“A short fuse”, “a taste of your own medicine” and “butterflies in my stomach” are some common English idioms. “Down for the count” and “draw the line” are other common English idioms.
“A short fuse” is a common English idiom that means a quick temper.
“A taste of your own medicine” means a bad treatment that one deservingly received for treating others badly.
“Butterflies in my stomach” means being nervous. A new violin player who is nervous about performing before a large audience, for example, often claims to have butterflies in his stomach.
“Down for the count” means that a person is tired or giving up. It can also mean that the person is no longer willing to participate.
“Draw the line” means to stop or know the point at which something goes from being okay to unacceptable.
“Every cloud has a silver lining” is another common English idiom. It refers to the notion that one can find something positive in every bad situation. For example, someone who just got fired from his job is told “every cloud has a silver lining” because at least he no longer has to work for an unappreciative boss.

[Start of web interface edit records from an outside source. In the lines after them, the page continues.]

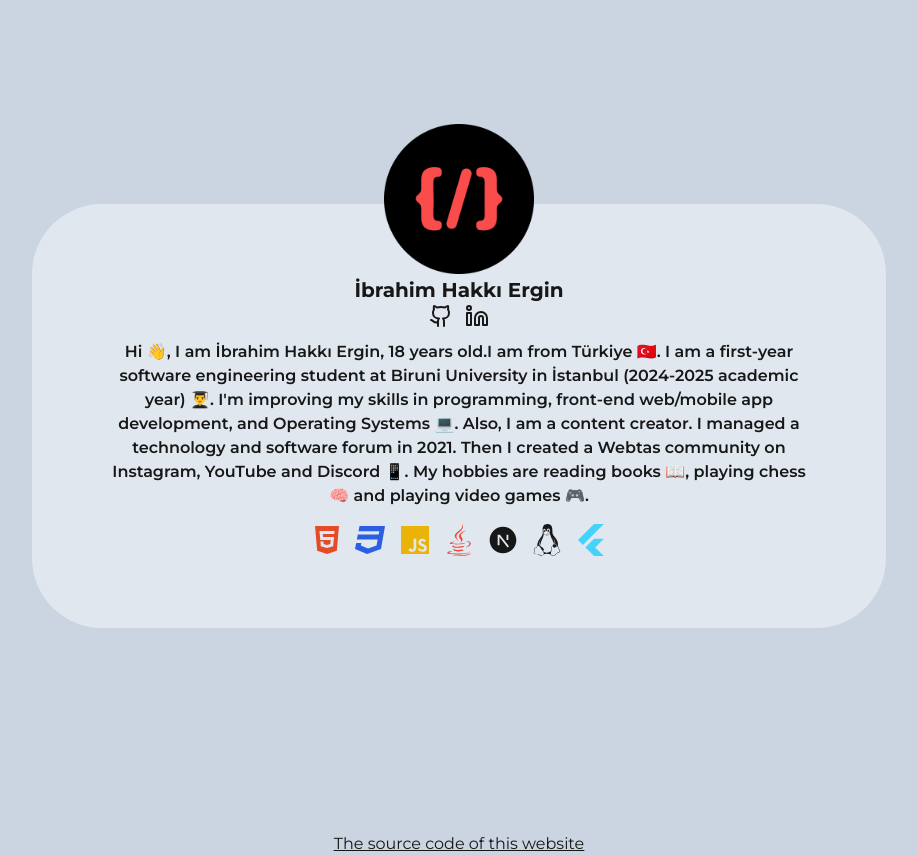
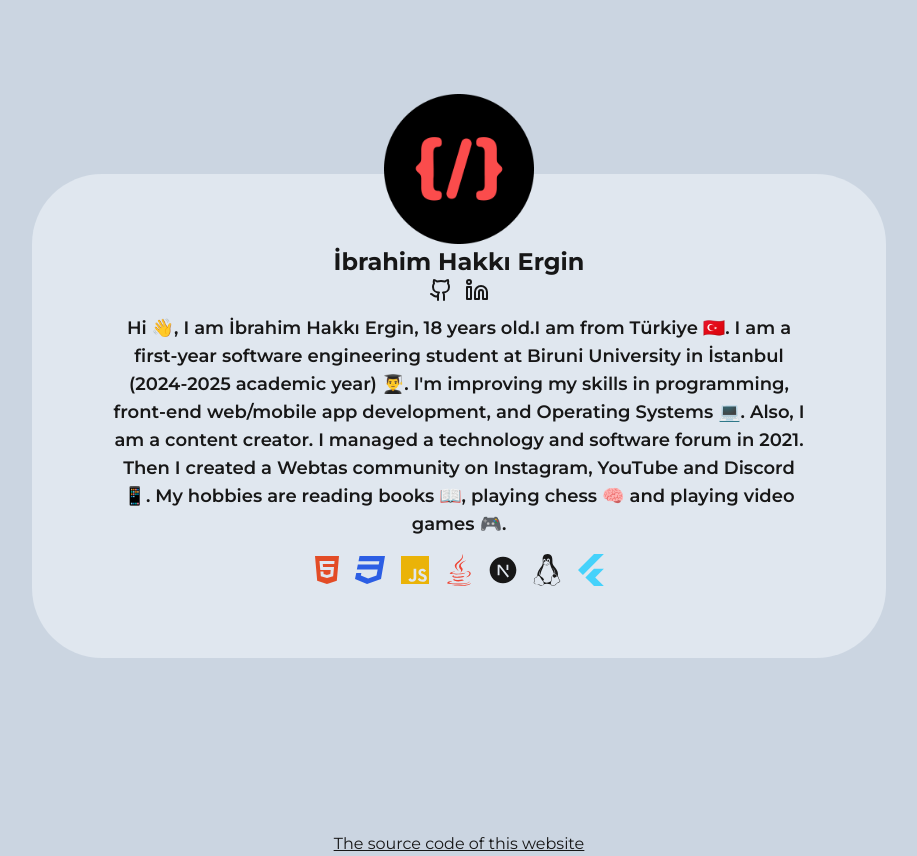
Before and after one commit to 06ergin06/hakkiergin, a Next.js app: page / in a window 1280 px wide. Shown: the whole page, without its empty margins (181-1098 px from the left). Built offline with nearby package versions, Linux system fonts and the light colour scheme.

Commit message:
change font size

```diff
--- a/src/app/page.js
+++ b/src/app/page.js
@@ -14,7 +14,7 @@ export default function Home() {
             height={150}
             className="-top-20 absolute sm:block hidden"
           />
-          <h1 className="text-xl font-bold">İbrahim Hakkı Ergin</h1>
+          <h1 className="md:text-2xl text-xl font-bold">İbrahim Hakkı Ergin</h1>
           <div className="center gap-3 mb-3">
             <a href="https://github.com/06ergin06" target="_blank">
               <LuGithub className="w-6 h-6 hover:opacity-75 hover:bg-zinc-600 hover:rounded-xl transition-all" />
@@ -23,7 +23,7 @@ export default function Home() {
               <LuLinkedin className="w-6 h-6 hover:opacity-75 hover:bg-blue-500 hover:rounded-xl transition-all" />
             </a>
           </div>
-          <p className="mb-4 font-semibold">
+          <p className="mb-4 font-semibold md:text-lg">
             Hi 👋, I am İbrahim Hakkı Ergin, 18 years old.I am from Türkiye 🇹🇷.
             I am a first-year software engineering student at Biruni University
             in İstanbul (2024-2025 academic year) 👨‍🎓. I'm improving my skills in
```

“Let the cat out of the bag” is another common English idiom that means to tell a secret. Someone who is throwing a surprise birthday party prefers that the guests not let the cat out of the bag or reveal information about the party to the person whose birthday is being celebrated.